#### [Assigned task]
From the listing below, copy out every line where the word "Expanding" appears.
Segment Start: Extracted information
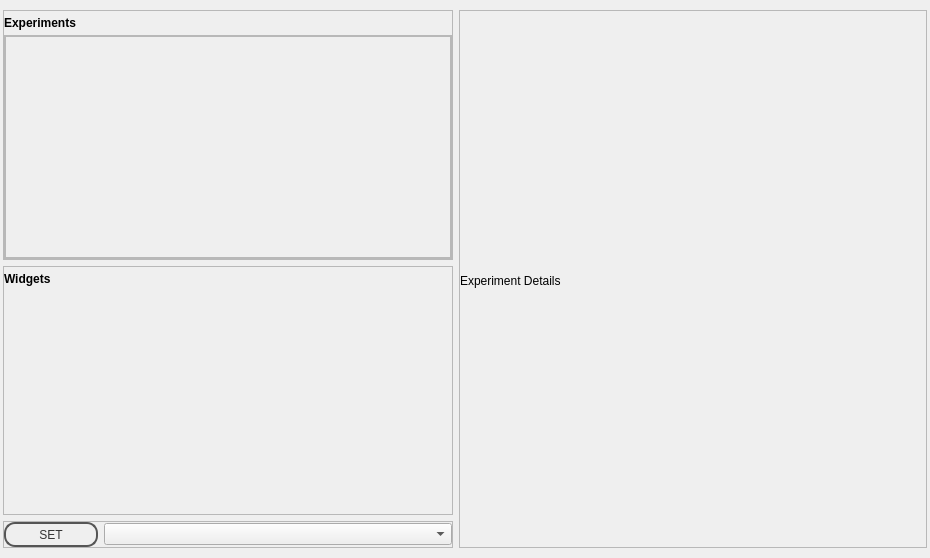
jithinbp/vLabtool-v0, file v0/templates/template_experiments.ui: the form before one commit.
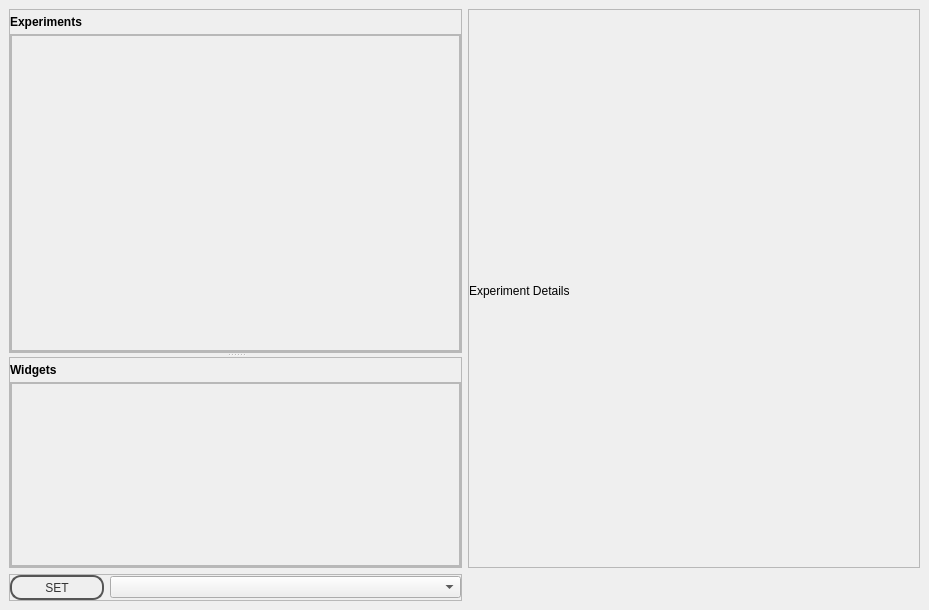
The form after the commit.

What changed in the file:
```diff
--- a/v0/templates/template_experiments.ui
+++ b/v0/templates/template_experiments.ui
@@ -6,8 +6,8 @@
    <rect>
     <x>0</x>
     <y>0</y>
-    <width>930</width>
-    <height>558</height>
+    <width>929</width>
+    <height>610</height>
    </rect>
   </property>
   <property name="windowTitle">
@@ -84,115 +84,12 @@
     <string notr="true"/>
    </property>
    <layout class="QGridLayout" name="gridLayout">
-    <property name="leftMargin">
-     <number>3</number>
-    </property>
-    <property name="topMargin">
-     <number>10</number>
-    </property>
-    <property name="rightMargin">
-     <number>3</number>
-    </property>
-    <property name="bottomMargin">
-     <number>10</number>
-    </property>
-    <item row="1" column="0">
-     <widget class="QFrame" name="widgetFrameOuter">
-      <property name="sizePolicy">
-       <sizepolicy hsizetype="Preferred" vsizetype="Preferred">
-        <horstretch>0</horstretch>
-        <verstretch>0</verstretch>
-       </sizepolicy>
-      </property>
-      <property name="styleSheet">
-       <string notr="true"/>
-      </property>
-      <property name="frameShape">
-       <enum>QFrame::StyledPanel</enum>
-      </property>
-      <property name="frameShadow">
-       <enum>QFrame::Raised</enum>
-      </property>
-      <property name="class" stdset="0">
-       <string>PeripheralCollection</string>
-      </property>
-      <layout class="QVBoxLayout" name="verticalLayout_3">
-       <property name="spacing">
-        <number>5</number>
-       </property>
-       <property name="leftMargin">
-        <number>0</number>
-       </property>
-       <property name="topMargin">
-        <number>5</number>
-       </property>
-       <property name="rightMargin">
-        <number>0</number>
-       </property>
-       <property name="bottomMargin">
-        <number>0</number>
-       </property>
-       <item>
-        <widget class="QLabel" name="label_3">
-         <property name="sizePolicy">
-          <sizepolicy hsizetype="Preferred" vsizetype="Maximum">
-           <horstretch>0</horstretch>
-           <verstretch>0</verstretch>
-          </sizepolicy>
-         </property>
-         <property name="font">
-          <font>
-           <weight>75</weight>
-           <bold>true</bold>
-          </font>
-         </property>
-         <property name="text">
-          <string>Widgets</string>
-         </property>
-        </widget>
-       </item>
-       <item>
-        <widget class="QFrame" name="WidgetFrame">
-         <property name="sizePolicy">
-          <sizepolicy hsizetype="Preferred" vsizetype="Expanding">
-           <horstretch>0</horstretch>
-           <verstretch>0</verstretch>
-          </sizepolicy>
-         </property>
-         <property name="class" stdset="0">
-          <string>PeripheralCollectionInner</string>
-         </property>
-         <layout class="QGridLayout" name="gridLayout_3">
-          <property name="leftMargin">
-           <number>0</number>
-          </property>
-          <property name="topMargin">
-           <number>5</number>
-          </property>
-          <property name="rightMargin">
-           <number>0</number>
-          </property>
-          <property name="bottomMargin">
-           <number>0</number>
-          </property>
-          <property name="spacing">
-           <number>5</number>
-          </property>
           <item row="0" column="0">
-           <layout class="QGridLayout" name="WidgetLayout">
-            <property name="spacing">
-             <number>4</number>
-            </property>
-           </layout>
-          </item>
-         </layout>
-        </widget>
-       </item>
-      </layout>
-     </widget>
-    </item>
-    <item row="0" column="0">
-     <widget class="QFrame" name="frame">
+     <widget class="QSplitter" name="splitter">
+      <property name="orientation">
+       <enum>Qt::Vertical</enum>
+      </property>
+      <widget class="QFrame" name="ExperimentFrameOuter">
       <property name="sizePolicy">
        <sizepolicy hsizetype="Maximum" vsizetype="Preferred">
         <horstretch>0</horstretch>
@@ -277,8 +174,8 @@
            <rect>
             <x>0</x>
             <y>0</y>
-            <width>446</width>
-            <height>205</height>
+             <width>449</width>
+             <height>279</height>
            </rect>
           </property>
           <property name="sizePolicy">
@@ -287,6 +184,9 @@
             <verstretch>0</verstretch>
            </sizepolicy>
           </property>
+           <property name="styleSheet">
+            <string notr="true"/>
+           </property>
           <layout class="QVBoxLayout" name="tmpl">
            <property name="spacing">
             <number>0</number>
@@ -302,6 +202,9 @@
                <verstretch>0</verstretch>
               </sizepolicy>
              </property>
+              <property name="styleSheet">
+               <string notr="true"/>
+              </property>
              <property name="frameShape">
               <enum>QFrame::StyledPanel</enum>
              </property>
@@ -327,24 +230,205 @@
               <property name="spacing">
                <number>5</number>
               </property>
+               <item row="1" column="0">
+                <spacer name="verticalSpacer">
+                 <property name="orientation">
+                  <enum>Qt::Vertical</enum>
+                 </property>
+                 <property name="sizeHint" stdset="0">
+                  <size>
+                   <width>20</width>
+                   <height>40</height>
+                  </size>
+                 </property>
+                </spacer>
+               </item>
               <item row="0" column="0">
-               <layout class="QGridLayout" name="ExperimentLayout">
+                <layout class="QGridLayout" name="ExperimentLayout"/>
+               </item>
+              </layout>
+             </widget>
+            </item>
+           </layout>
+          </widget>
+         </widget>
+        </item>
+       </layout>
+      </widget>
+      <widget class="QFrame" name="widgetFrameOuter">
+       <property name="sizePolicy">
+        <sizepolicy hsizetype="Preferred" vsizetype="Preferred">
+         <horstretch>0</horstretch>
+         <verstretch>0</verstretch>
+        </sizepolicy>
+       </property>
+       <property name="styleSheet">
+        <string notr="true"/>
+       </property>
+       <property name="frameShape">
+        <enum>QFrame::StyledPanel</enum>
+       </property>
+       <property name="frameShadow">
+        <enum>QFrame::Raised</enum>
+       </property>
+       <property name="class" stdset="0">
+        <string>PeripheralCollection</string>
+       </property>
+       <layout class="QVBoxLayout" name="verticalLayout_3">
                 <property name="spacing">
-                 <number>4</number>
-                </property>
-               </layout>
+         <number>5</number>
+        </property>
+        <property name="leftMargin">
+         <number>0</number>
+        </property>
+        <property name="topMargin">
+         <number>5</number>
+        </property>
+        <property name="rightMargin">
+         <number>0</number>
+        </property>
+        <property name="bottomMargin">
+         <number>0</number>
+        </property>
+        <item>
+         <widget class="QLabel" name="label_3">
+          <property name="sizePolicy">
+           <sizepolicy hsizetype="Preferred" vsizetype="Maximum">
+            <horstretch>0</horstretch>
+            <verstretch>0</verstretch>
+           </sizepolicy>
+          </property>
+          <property name="font">
+           <font>
+            <weight>75</weight>
+            <bold>true</bold>
+           </font>
+          </property>
+          <property name="text">
+           <string>Widgets</string>
+          </property>
+         </widget>
+        </item>
+        <item>
+         <widget class="QScrollArea" name="scrollArea_2">
+          <property name="sizePolicy">
+           <sizepolicy hsizetype="Preferred" vsizetype="Expanding">
+            <horstretch>0</horstretch>
+            <verstretch>0</verstretch>
+           </sizepolicy>
+          </property>
+          <property name="styleSheet">
+           <string notr="true">QWidget.scrollBG{
+background:transparent;
+}</string>
+          </property>
+          <property name="widgetResizable">
+           <bool>true</bool>
+          </property>
+          <widget class="QWidget" name="scrollAreaWidgetContents_2">
+           <property name="geometry">
+            <rect>
+             <x>0</x>
+             <y>0</y>
+             <width>449</width>
+             <height>185</height>
+            </rect>
+           </property>
+           <property name="styleSheet">
+            <string notr="true"/>
+           </property>
+           <layout class="QGridLayout" name="gridLayout_3">
+            <property name="margin">
+             <number>0</number>
+            </property>
+            <property name="spacing">
+             <number>0</number>
+            </property>
+            <item row="0" column="0">
+             <widget class="QFrame" name="frame_3">
+              <property name="frameShape">
+               <enum>QFrame::StyledPanel</enum>
+              </property>
+              <property name="frameShadow">
+               <enum>QFrame::Raised</enum>
+              </property>
+              <layout class="QGridLayout" name="gridLayout_4">
+               <property name="leftMargin">
+                <number>0</number>
+               </property>
+               <property name="topMargin">
+                <number>5</number>
+               </property>
+               <property name="rightMargin">
+                <number>0</number>
+               </property>
+               <property name="bottomMargin">
+                <number>0</number>
+               </property>
+               <property name="spacing">
+                <number>5</number>
+               </property>
+               <item row="0" column="0">
+                <layout class="QGridLayout" name="WidgetLayout"/>
+               </item>
+              </layout>
+             </widget>
               </item>
              </layout>
             </widget>
+         </widget>
            </item>
           </layout>
          </widget>
         </widget>
        </item>
+    <item row="0" column="1">
+     <widget class="QFrame" name="helpFrameOuter">
+      <property name="frameShape">
+       <enum>QFrame::StyledPanel</enum>
+      </property>
+      <property name="frameShadow">
+       <enum>QFrame::Raised</enum>
+      </property>
+      <property name="class" stdset="0">
+       <string>PeripheralCollection</string>
+      </property>
+      <layout class="QVBoxLayout" name="verticalLayout_2">
+       <property name="spacing">
+        <number>5</number>
+       </property>
+       <property name="leftMargin">
+        <number>0</number>
+       </property>
+       <property name="topMargin">
+        <number>5</number>
+       </property>
+       <property name="rightMargin">
+        <number>0</number>
+       </property>
+       <property name="bottomMargin">
+        <number>0</number>
+       </property>
+       <item>
+        <widget class="QLabel" name="label">
+         <property name="sizePolicy">
+          <sizepolicy hsizetype="Preferred" vsizetype="Maximum">
+           <horstretch>0</horstretch>
+           <verstretch>0</verstretch>
+          </sizepolicy>
+         </property>
+         <property name="text">
+          <string>Experiment Details</string>
+         </property>
+        </widget>
+       </item>
+       <item>
+        <layout class="QVBoxLayout" name="helpLayout"/>
+       </item>
       </layout>
      </widget>
     </item>
-    <item row="2" column="0">
+    <item row="1" column="0">
      <widget class="QFrame" name="frame_2">
       <property name="sizePolicy">
        <sizepolicy hsizetype="Preferred" vsizetype="Maximum">
@@ -387,52 +471,6 @@
       </layout>
      </widget>
     </item>
-    <item row="0" column="1" rowspan="3">
-     <widget class="QFrame" name="helpFrameOuter">
-      <property name="frameShape">
-       <enum>QFrame::StyledPanel</enum>
-      </property>
-      <property name="frameShadow">
-       <enum>QFrame::Raised</enum>
-      </property>
-      <property name="class" stdset="0">
-       <string>PeripheralCollection</string>
-      </property>
-      <layout class="QVBoxLayout" name="verticalLayout_2">
-       <property name="spacing">
-        <number>5</number>
-       </property>
-       <property name="leftMargin">
-        <number>0</number>
-       </property>
-       <property name="topMargin">
-        <number>5</number>
-       </property>
-       <property name="rightMargin">
-        <number>0</number>
-       </property>
-       <property name="bottomMargin">
-        <number>0</number>
-       </property>
-       <item>
-        <widget class="QLabel" name="label">
-         <property name="sizePolicy">
-          <sizepolicy hsizetype="Preferred" vsizetype="Maximum">
-           <horstretch>0</horstretch>
-           <verstretch>0</verstretch>
-          </sizepolicy>
-         </property>
-         <property name="text">
-          <string>Experiment Details</string>
-         </property>
-        </widget>
-       </item>
-       <item>
-        <layout class="QVBoxLayout" name="helpLayout"/>
-       </item>
-      </layout>
-     </widget>
-    </item>
    </layout>
   </widget>
   <widget class="QMenuBar" name="menubar">
```
Left out of the diff: 5 changed lines with no effect on the pictures. Lines whose indentation alone changed are shown as unchanged.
Segment End: Extracted information
#### [Exercise result]
-          <sizepolicy hsizetype="Preferred" vsizetype="Expanding">
+           <sizepolicy hsizetype="Preferred" vsizetype="Expanding">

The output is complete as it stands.